§ TASK INPUT
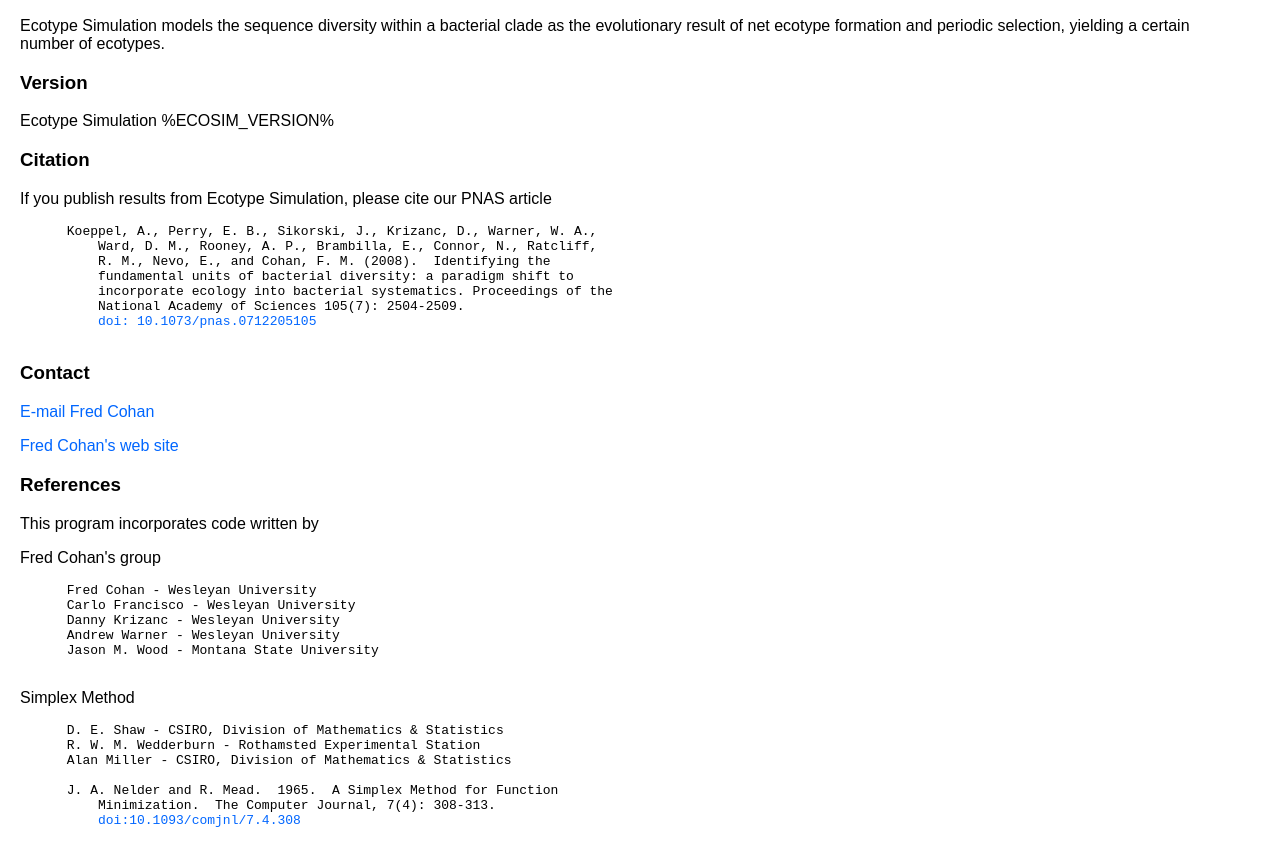
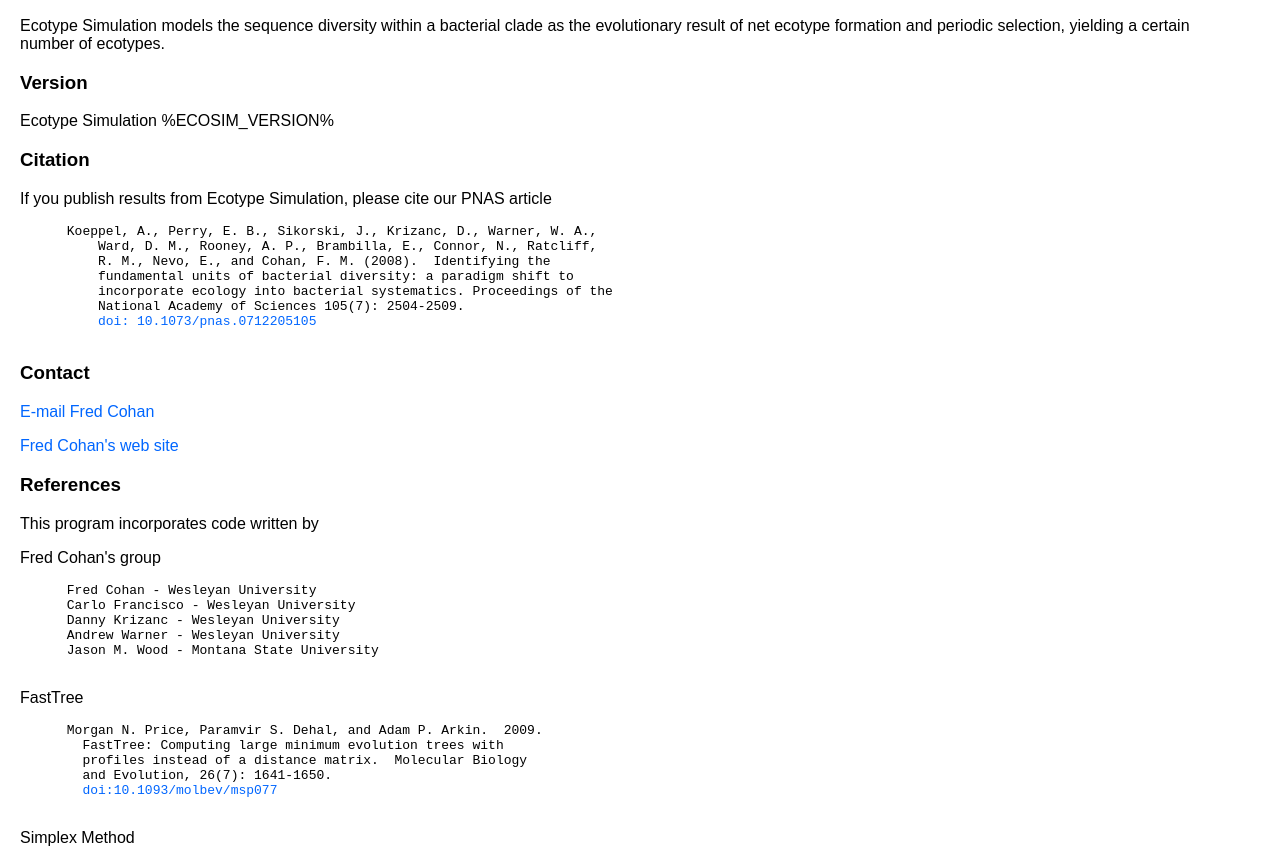
Before and after one commit to sandain/ecosim, a plain HTML site: page help/about.html in a window 1280 px wide. Shown: the part 111-959 px from the top of the page. Drawn offline with Linux system fonts and the light colour scheme.

Commit message:
Help: add a note about FastTree to about

```diff
--- a/help/about.html
+++ b/help/about.html
@@ -59,6 +59,16 @@
       Jason M. Wood - Montana State University
     </pre>
     <p>
+      FastTree
+    </p>
+    <pre>
+      Morgan N. Price, Paramvir S. Dehal, and Adam P. Arkin.  2009.
+        FastTree: Computing large minimum evolution trees with
+        profiles instead of a distance matrix.  Molecular Biology
+        and Evolution, 26(7): 1641-1650.
+        <a href="http://dx.doi.org/doi:10.1093/molbev/msp077">doi:10.1093/molbev/msp077</a>
+    </pre>
+    <p>
       Simplex Method
     </p>
     <pre>
```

§ WHAT THE TASK ASKS
Repeat the records above verbatim. Include none of the pictures.

§ OUTPUT OF THE TASK
Before and after one commit to sandain/ecosim, a plain HTML site: page help/about.html in a window 1280 px wide. Shown: the part 111-959 px from the top of the page. Drawn offline with Linux system fonts and the light colour scheme.

Commit message:
Help: add a note about FastTree to about

```diff
--- a/help/about.html
+++ b/help/about.html
@@ -59,6 +59,16 @@
       Jason M. Wood - Montana State University
     </pre>
     <p>
+      FastTree
+    </p>
+    <pre>
+      Morgan N. Price, Paramvir S. Dehal, and Adam P. Arkin.  2009.
+        FastTree: Computing large minimum evolution trees with
+        profiles instead of a distance matrix.  Molecular Biology
+        and Evolution, 26(7): 1641-1650.
+        <a href="http://dx.doi.org/doi:10.1093/molbev/msp077">doi:10.1093/molbev/msp077</a>
+    </pre>
+    <p>
       Simplex Method
     </p>
     <pre>
```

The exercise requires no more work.